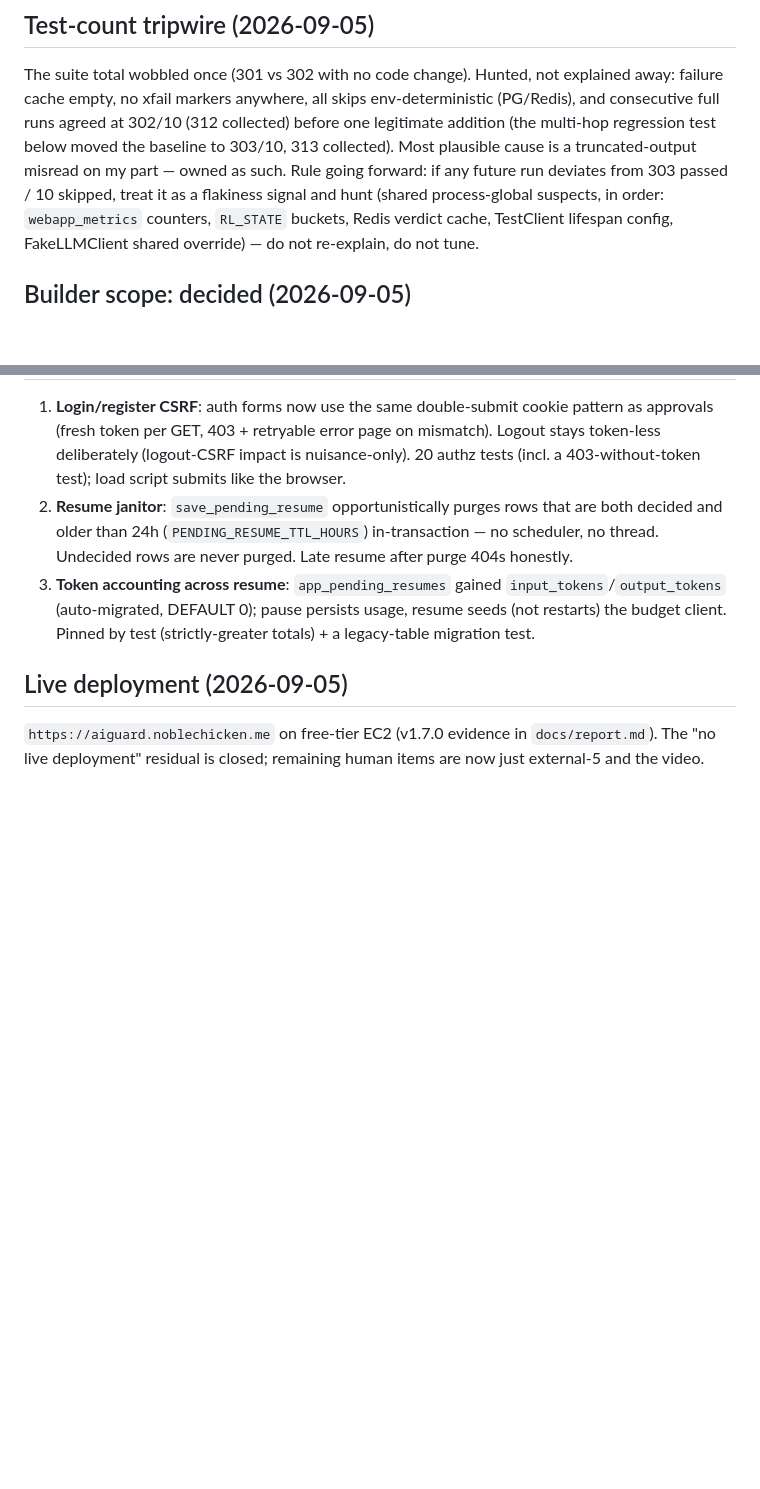
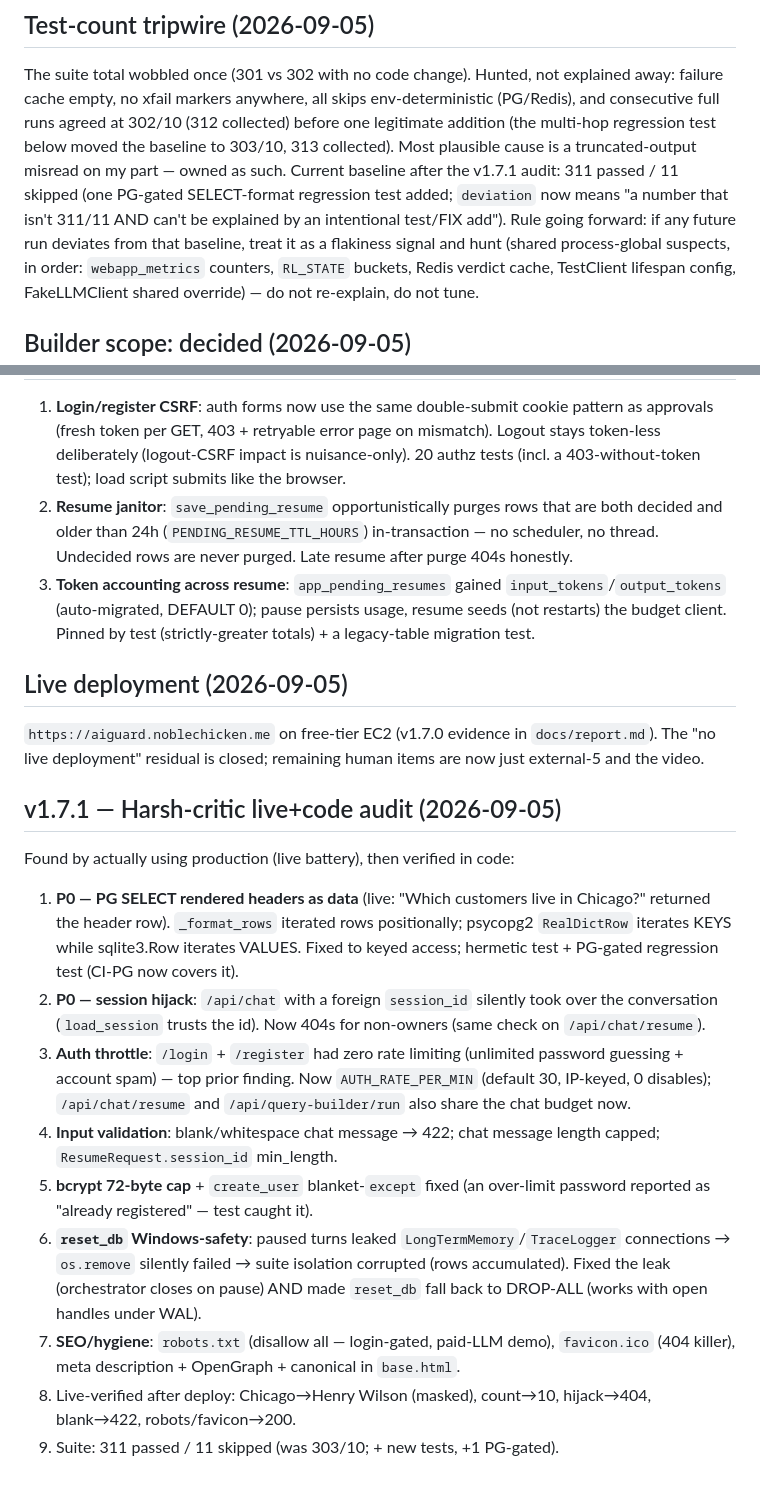
Before and after one commit to NobleChicken97/aiguard, a Markdown page: STATUS.md, 2 parts joined by grey strips. Rendered like a GitHub page; blank space fills up the shorter version.

Commit message:
docs: v1.7.1 audit results, mark critic findings resolved

```diff
--- a/STATUS.md
+++ b/STATUS.md
@@ -195,8 +195,11 @@ env-deterministic (PG/Redis), and consecutive full runs agreed at
 302/10 (312 collected) before one legitimate addition (the multi-hop
 regression test below moved the baseline to 303/10, 313 collected).
 Most plausible cause is a truncated-output misread
-on my part — owned as such. Rule going forward: if any future run deviates
-from 303 passed / 10 skipped, treat it as a flakiness signal and hunt
+on my part — owned as such. Current baseline after the v1.7.1 audit:
+311 passed / 11 skipped (one PG-gated SELECT-format regression test added;
+`deviation` now means "a number that isn't 311/11 AND can't be explained
+by an intentional test/FIX add"). Rule going forward: if any future run
+deviates from that baseline, treat it as a flakiness signal and hunt
 (shared process-global suspects, in order: `webapp_metrics` counters,
 `RL_STATE` buckets, Redis verdict cache, TestClient lifespan config,
 FakeLLMClient shared override) — do not re-explain, do not tune.
@@ -221,3 +224,17 @@ the builder must update all four files or say why not.
 ## Live deployment (2026-09-05)
 
 `https://aiguard.noblechicken.me` on free-tier EC2 (v1.7.0 evidence in `docs/report.md`). The "no live deployment" residual is closed; remaining human items are now just external-5 and the video.
+
+## v1.7.1 — Harsh-critic live+code audit (2026-09-05)
+
+Found by actually using production (live battery), then verified in code:
+
+1. **P0 — PG SELECT rendered headers as data** (live: "Which customers live in Chicago?" returned the header row). `_format_rows` iterated rows positionally; psycopg2 `RealDictRow` iterates KEYS while sqlite3.Row iterates VALUES. Fixed to keyed access; hermetic test + PG-gated regression test (CI-PG now covers it).
+2. **P0 — session hijack**: `/api/chat` with a foreign `session_id` silently took over the conversation (`load_session` trusts the id). Now 404s for non-owners (same check on `/api/chat/resume`).
+3. **Auth throttle**: `/login` + `/register` had zero rate limiting (unlimited password guessing + account spam) — top prior finding. Now `AUTH_RATE_PER_MIN` (default 30, IP-keyed, 0 disables); `/api/chat/resume` and `/api/query-builder/run` also share the chat budget now.
+4. **Input validation**: blank/whitespace chat message → 422; chat message length capped; `ResumeRequest.session_id` min_length.
+5. **bcrypt 72-byte cap** + `create_user` blanket-`except` fixed (an over-limit password reported as "already registered" — test caught it).
+6. **`reset_db` Windows-safety**: paused turns leaked `LongTermMemory`/`TraceLogger` connections → `os.remove` silently failed → suite isolation corrupted (rows accumulated). Fixed the leak (orchestrator closes on pause) AND made `reset_db` fall back to DROP-ALL (works with open handles under WAL).
+7. **SEO/hygiene**: `robots.txt` (disallow all — login-gated, paid-LLM demo), `favicon.ico` (404 killer), meta description + OpenGraph + canonical in `base.html`.
+8. Live-verified after deploy: Chicago→Henry Wilson (masked), count→10, hijack→404, blank→422, robots/favicon→200.
+9. Suite: 311 passed / 11 skipped (was 303/10; + new tests, +1 PG-gated).
```
Also changed, not shown: docs/report.md (+4 -2 lines), report.md (+10 -0 lines).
----
Exercise aim = All entries above must be printed again verbatim, with images excluded.

Exercise answer =
Before and after one commit to NobleChicken97/aiguard, a Markdown page: STATUS.md, 2 parts joined by grey strips. Rendered like a GitHub page; blank space fills up the shorter version.

Commit message:
docs: v1.7.1 audit results, mark critic findings resolved

```diff
--- a/STATUS.md
+++ b/STATUS.md
@@ -195,8 +195,11 @@ env-deterministic (PG/Redis), and consecutive full runs agreed at
 302/10 (312 collected) before one legitimate addition (the multi-hop
 regression test below moved the baseline to 303/10, 313 collected).
 Most plausible cause is a truncated-output misread
-on my part — owned as such. Rule going forward: if any future run deviates
-from 303 passed / 10 skipped, treat it as a flakiness signal and hunt
+on my part — owned as such. Current baseline after the v1.7.1 audit:
+311 passed / 11 skipped (one PG-gated SELECT-format regression test added;
+`deviation` now means "a number that isn't 311/11 AND can't be explained
+by an intentional test/FIX add"). Rule going forward: if any future run
+deviates from that baseline, treat it as a flakiness signal and hunt
 (shared process-global suspects, in order: `webapp_metrics` counters,
 `RL_STATE` buckets, Redis verdict cache, TestClient lifespan config,
 FakeLLMClient shared override) — do not re-explain, do not tune.
@@ -221,3 +224,17 @@ the builder must update all four files or say why not.
 ## Live deployment (2026-09-05)
 
 `https://aiguard.noblechicken.me` on free-tier EC2 (v1.7.0 evidence in `docs/report.md`). The "no live deployment" residual is closed; remaining human items are now just external-5 and the video.
+
+## v1.7.1 — Harsh-critic live+code audit (2026-09-05)
+
+Found by actually using production (live battery), then verified in code:
+
+1. **P0 — PG SELECT rendered headers as data** (live: "Which customers live in Chicago?" returned the header row). `_format_rows` iterated rows positionally; psycopg2 `RealDictRow` iterates KEYS while sqlite3.Row iterates VALUES. Fixed to keyed access; hermetic test + PG-gated regression test (CI-PG now covers it).
+2. **P0 — session hijack**: `/api/chat` with a foreign `session_id` silently took over the conversation (`load_session` trusts the id). Now 404s for non-owners (same check on `/api/chat/resume`).
+3. **Auth throttle**: `/login` + `/register` had zero rate limiting (unlimited password guessing + account spam) — top prior finding. Now `AUTH_RATE_PER_MIN` (default 30, IP-keyed, 0 disables); `/api/chat/resume` and `/api/query-builder/run` also share the chat budget now.
+4. **Input validation**: blank/whitespace chat message → 422; chat message length capped; `ResumeRequest.session_id` min_length.
+5. **bcrypt 72-byte cap** + `create_user` blanket-`except` fixed (an over-limit password reported as "already registered" — test caught it).
+6. **`reset_db` Windows-safety**: paused turns leaked `LongTermMemory`/`TraceLogger` connections → `os.remove` silently failed → suite isolation corrupted (rows accumulated). Fixed the leak (orchestrator closes on pause) AND made `reset_db` fall back to DROP-ALL (works with open handles under WAL).
+7. **SEO/hygiene**: `robots.txt` (disallow all — login-gated, paid-LLM demo), `favicon.ico` (404 killer), meta description + OpenGraph + canonical in `base.html`.
+8. Live-verified after deploy: Chicago→Henry Wilson (masked), count→10, hijack→404, blank→422, robots/favicon→200.
+9. Suite: 311 passed / 11 skipped (was 303/10; + new tests, +1 PG-gated).
```
Also changed, not shown: docs/report.md (+4 -2 lines), report.md (+10 -0 lines).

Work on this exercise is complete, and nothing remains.